Robolinux 7.5.3 is a fast and easy to use Linux distribution based on Debian, and its developer thinks that it can be the solution for people who look to protect their privacy.
If you remember from previous releases of Robolinux, the developer of this particular distribution came up with a working idea on how to move people from the Windows platform to Linux without them having to give up their favorite applications.
Robolinux is using a piece of technology called Stealth VM Software, which allows users to create a clone of a Windows Operating System with all the installed programs and updates. It should work, in theory, but there isn't enough feedback to see how good this particular solution really is.
Now, the developer of Robolinux is going after another problem and he says that he fixed the privacy issue and that people shouldn't be afraid of NSA any longer. These are big words and his statements can be judged by users.

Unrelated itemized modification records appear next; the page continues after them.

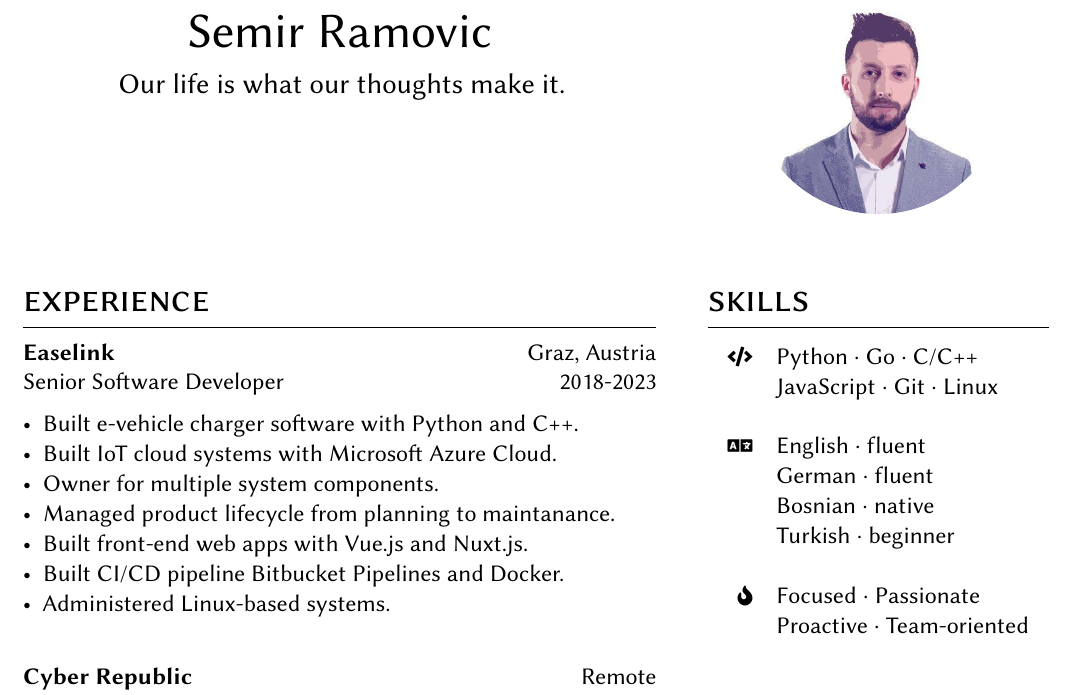
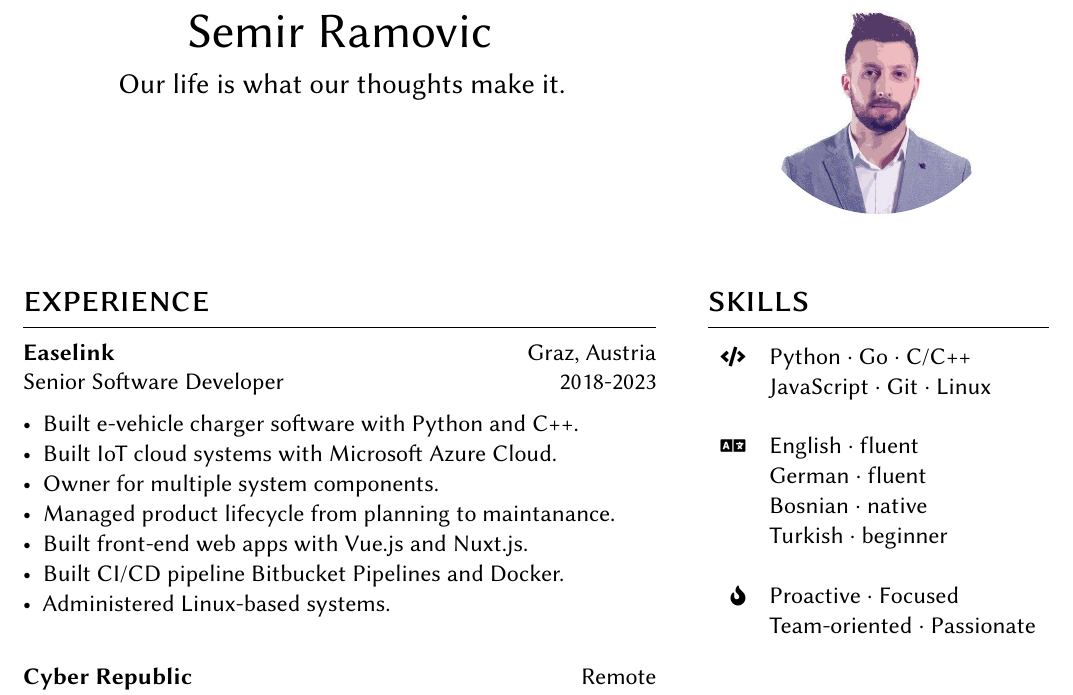
Before and after one commit to thesems/curriculum-vitae, a LaTeX document (main.tex): part of the page, cut so that both start at the same text. Compiled offline with pdfLaTeX.

Commit message:
reorder soft skills

```diff
--- a/main.tex
+++ b/main.tex
@@ -102,8 +102,8 @@
         \tableentry{}{Turkish \textperiodcentered{} beginner}{}
 
         \tableentry{}{}{}
-        \tableentry{\footnotesize\faFire}{Focused \textperiodcentered{} Passionate}{}
-        \tableentry{}{Proactive \textperiodcentered{} Team-oriented}{}
+        \tableentry{\footnotesize\faFire}{Proactive \textperiodcentered{} Focused}{}
+        \tableentry{}{Team-oriented \textperiodcentered{} Passionate}{}
     \end{supertabular}
 
     \section{other interests}
```
Also changed, not shown: main.pdf, 2 other files.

“Announcing Global Private Internet Access For All of Your Internet Devices! Protect Your Privacy & Say Goodbye to the NSA! Also Stops ISP Torrent Throttling! Now you can protect Your PC, laptop, Phone, Tablet, TV & Gaming console too! In fact anything you own that is connected to the internet can now be protected with just one VPN Account!” These are just a few of his claims.
According to the changelog, a Robolinux VPN has been added and it’s integrated to a Global Private Internet Access Provider (he doesn't say which one), the Lucky Backup application has been added, the 64-bit version has a new kernel from Debian upstream, and the Linux distribution now has its own updates repository, so users no longer need to uninstall and reinstall Robolinux when new versions come out.
The previous functionality of Robolinux, with the Stealth VM, has remained in place and users should be able to run Windows XP or Windows 7 inside the operating system.
One of the reasons the developer of Robolinux chose this solution is that Microsoft decided to stop the support for Windows XP, which meant that users relying on applications running on that system could no longer employ them safely.
Wine is not considered an appropriate solution by the Robolinux devs, so a new piece of software has been integrated to help Windows users migrate more easily to a Linux system. Whether this is a successful Linux distro or not remains to be seen.